Some large-scale (e.g. cross team or quarterly) planning sessions may have outcomes where a stakeholder is scheduled to share their views on a topic impacting the team, such as overall goals or business value. Recording and sharing these insights and other relevant introduction and wrap up statements has high alignment value.

“Town Hall” alignment sessions

Hearing stories about issues that impact the whole team together, contribute to collective identity and build alignment. Seeing facial expressions, body language and hearing a presenter’s voice, conveys more information than an email or intranet update. In some cases, being witness to storytelling leads to new meta-stories: stories about how passionate, excited, or perhaps disappointed someone was. Recording these sessions when everyone cannot attend, provides the ability for someone working part-time, or remotely to catch up on both what was said, and how – to connect with the work and the culture.

What should we not record?

Team, content, retrospective and frequent discussions

Outcomes of regular, short discussions and ceremonies can effectively be communicated by updating a web page, distributing minutes or making a phone call. Any absent team members will be seeking summary information like an overview or a list of outcomes. Watching a real-time dialogue would have little value to them.

What to consider with recordings?

Even a smartphone can be a great tool to capture and edit a session. If you miss out on the live recording, perhaps record a brief message recapping the highlights for those who were not present.

Get the video and sound right.

Often the decision to use video to stream, or record a session, is made with little inclusion or agreement with presenters. This provides little opportunity for them to consider how to adjust their behaviour to cater to the video. Engage with the presenters early to let them know your plans and discuss how best to capture them on video as they present in the room. Talk about where the microphones are and where to stand – a taped “X” on the floor is a great way to help presenters be in the frame, roaming microphones help capture the different voice levels.

It is essential that the sound quality is good enough to understand who is talking and what they are saying. Test the audio before the session. A clear recording can bring a team together, a poor quality recording is a source of frustration and can lead to remote team members feeling even more left out.

After the recording, edit and share

To watch a presentation in real-time, takes real time!

With video, less is more, if a video is going to be seen by multiple people or viewed repeatedly, take the time to do at least some basic editing. Simple edits like starting and stopping the video, capturing only the interesting parts, lets viewers access the message and experience quickly. The longer a session, the more critical editing is.

  • Consider putting the video on a streaming application, apply security where needed and share the links widely throughout the team
  • Ask for feedback
  • Check the view counts

If it is not being watched find out why. It could be an indication of poor content or deeper engagement or workload issues within the team. Either way, you will gain useful information for action.

What happens when we don’t record?

Team members who are not included in live communications, or don’t get to experience stakeholder feedback, will not be up to date. Excluding these people, even passively, sends a message that everyone else is OK with them not knowing what is going on in the team or how their work is being accepted.

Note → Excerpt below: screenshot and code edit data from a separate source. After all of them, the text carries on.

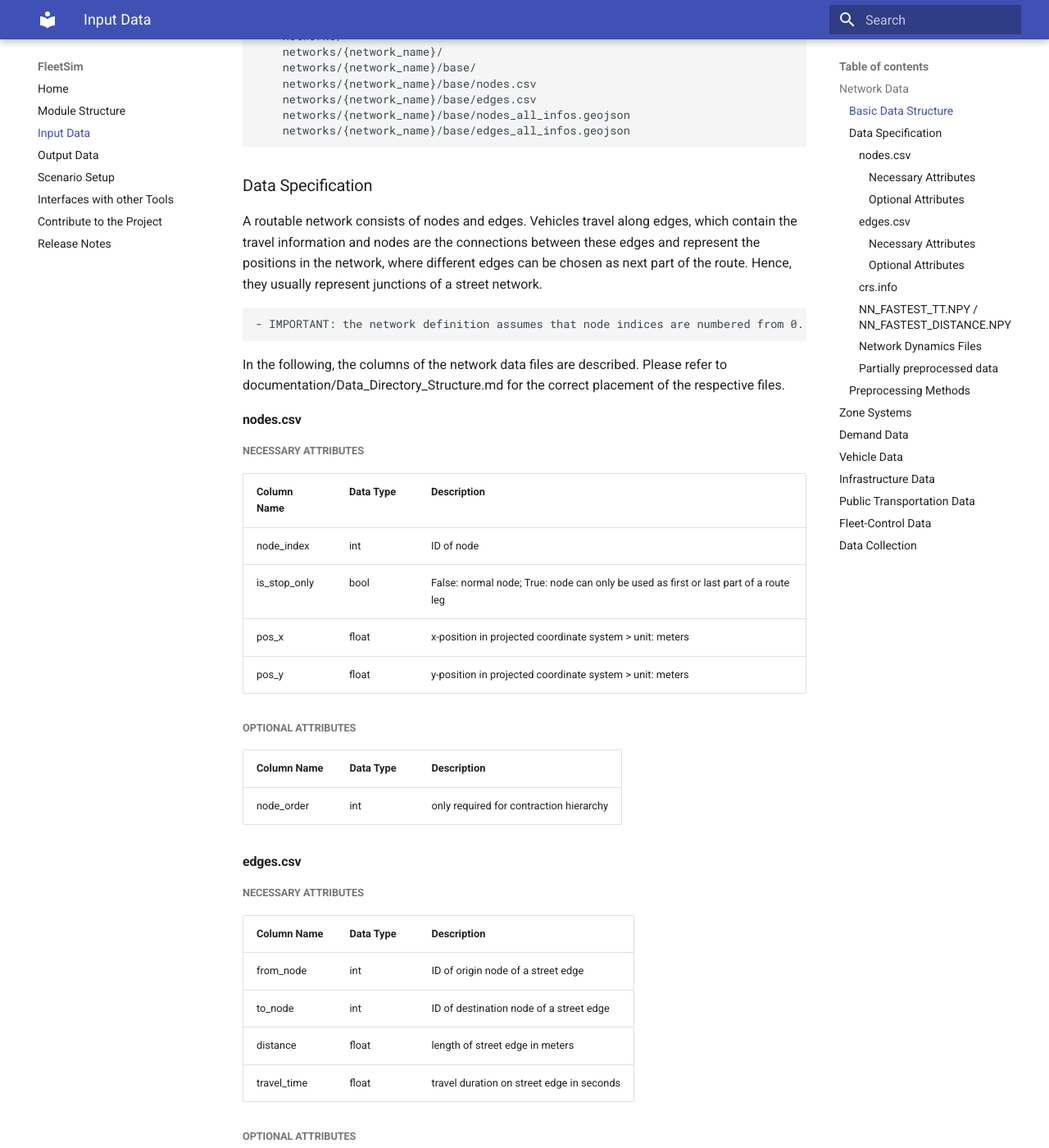
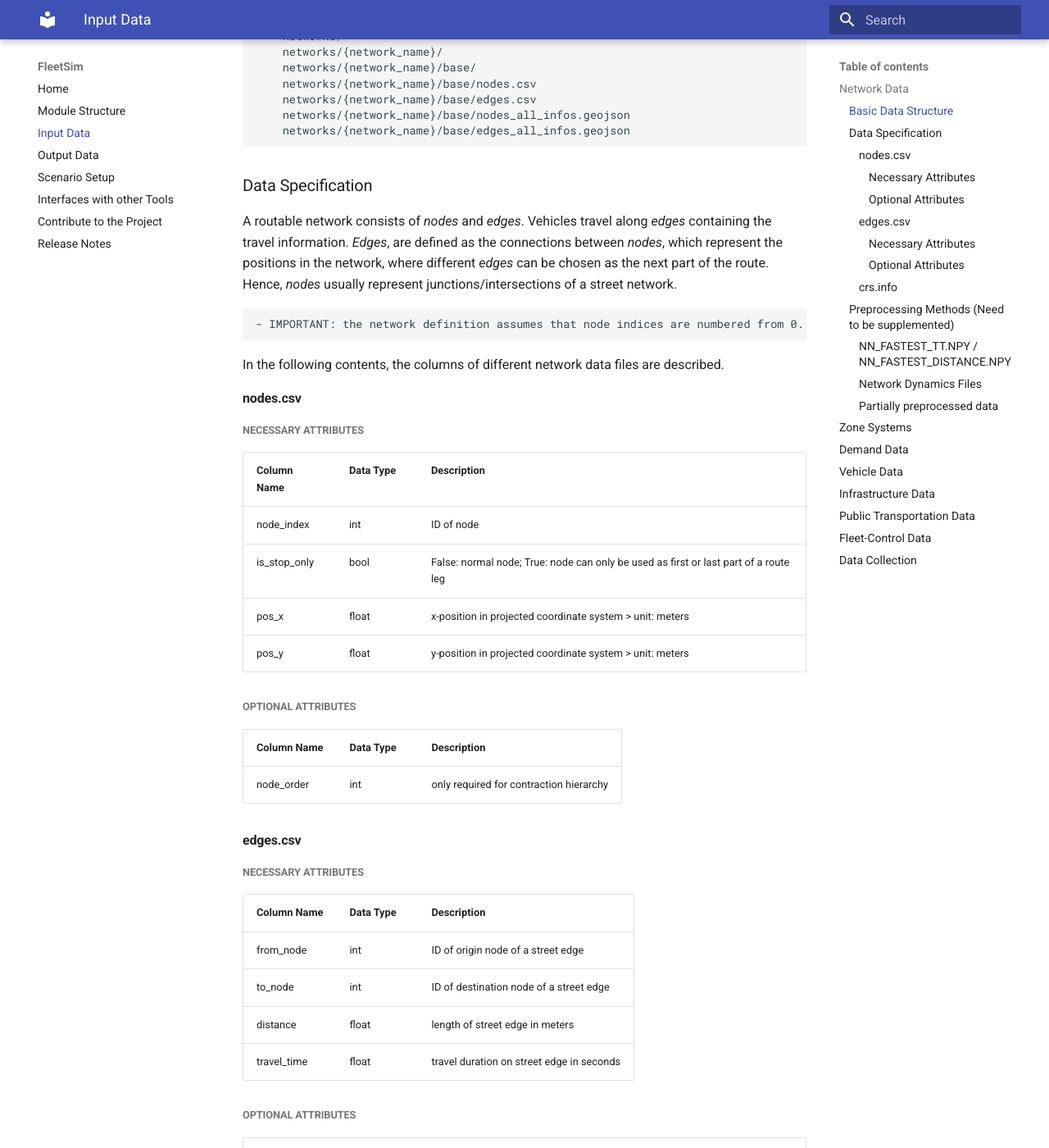
Before and after one commit to TUM-VT/FleetPy, an MkDocs documentation site: the page built from docs/2_input_data.md, in a window 1280 px wide and 1400 px high, scrolled down 770 px. Shown: the whole window at 82% size. Built offline with MkDocs 1.6.1 and Material for MkDocs 9.7.7, drawn with Linux system fonts in a browser that asks for light colours; some of the changed text lies outside the part shown.

Commit message:
docs: Modify the documentation for 2_input_data/Network Data
Modify the base directory; preprocessing processes still need to be supplemented

````diff
--- a/docs/2_input_data.md
+++ b/docs/2_input_data.md
@@ -21,7 +21,7 @@
 
 Network data is stored in `data/networks`. For each network given a `network_name`, the following mandatory directory and file structure needs to be met:
 
-```
+```diff
     networks/
     networks/{network_name}/
     networks/{network_name}/base/
@@ -34,13 +34,13 @@
 <!-- Yunfei: should we specify the data format here? -->
 ### Data Specification
 
-A routable network consists of nodes and edges. Vehicles travel along edges, which contain the travel information and nodes are the connections between these edges and represent the positions in the network, where different edges can be chosen as next part of the route. Hence, they usually represent junctions of a street network.
+A routable network consists of *nodes* and *edges*. Vehicles travel along *edges* containing the travel information. *Edges*, are defined as the connections between *nodes*, which represent the positions in the network, where different *edges* can be chosen as the next part of the route. Hence, *nodes* usually represent junctions/intersections of a street network.
 
 ```diff
 - IMPORTANT: the network definition assumes that node indices are numbered from 0..|N-1|!
 ```
 
-In the following, the columns of the network data files are described. Please refer to documentation/Data_Directory_Structure.md for the correct placement of the respective files.
+In the following contents, the columns of different network data files are described.
 
 #### nodes.csv
 
@@ -75,13 +75,19 @@
 Column Name | Data Type | Description
 -- | -- | --
 shortcut_def | str | only for contraction hierarchy; use “;” as separator between IDs
-source_edge_id | str | OSM-Edge ID, Aimsun Section ID; can be "-" separated elements as well
+source_edge_id | str | depends on the source where edge are retrieved, could be, e.g., OSM-Edge ID, Aimsun Section ID...; can be "-" separated elements as well
+
+<!-- Yunfei: do we need to cite the reference (osm, aimsun) here? -->
 
 #### crs.info
 
-epsg:code
+`epsg:code`
 
-* This file only contains one line and contains the epsg-code 'code', which is valid for the pos_x, pos_y in the nodes.csv.
+- This file only contains one line: epsg-code 'code', which is valid for the pos_x, pos_y in the nodes.csv.
+
+### Preprocessing Methods (Need to be supplemented)
+
+There are various routing-modules that are based on different preprocessing scripts; the preprocessed data will also be saved in the respective network directory.
 
 #### NN_FASTEST_TT.NPY / NN_FASTEST_DISTANCE.NPY
 
@@ -119,10 +125,6 @@
 These files are saved in the corresponding travel time folders; free-flow condition is stored in the base-folder.
 Note that only the travel times/distances between the first x nodes are stored. x is defined by the shape of the matrix.
 These matrices are used by NetworkPartiallyPreprocessed.py and NetworkPartiallyPreprocessedCpp.py.
-
-### Preprocessing Methods
-
-There are various routing-modules that are based on different preprocessing scripts; the preprocessed data will also be saved in the respective network directory.
 
 <!-- (Yunfei): base directory
 
````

Any information passed on “second hand” is done so with an interpretive layer. The listener loses the ability to put their own interpretation on the original messaging. By contrast, gathering people to hear the same thing at the same time has power in aligning people with a singular message, a consistent voice.

It’s a wrap!

Have some fun, large groups are likely to have a budding director or someone who loves to share their technical prowess. Accept that the first few attempts recording will be clunky and welcome the inevitable issues as learning opportunities. Sharing the reasons why you are recording, that you want to include everyone in what is going on will be appreciated.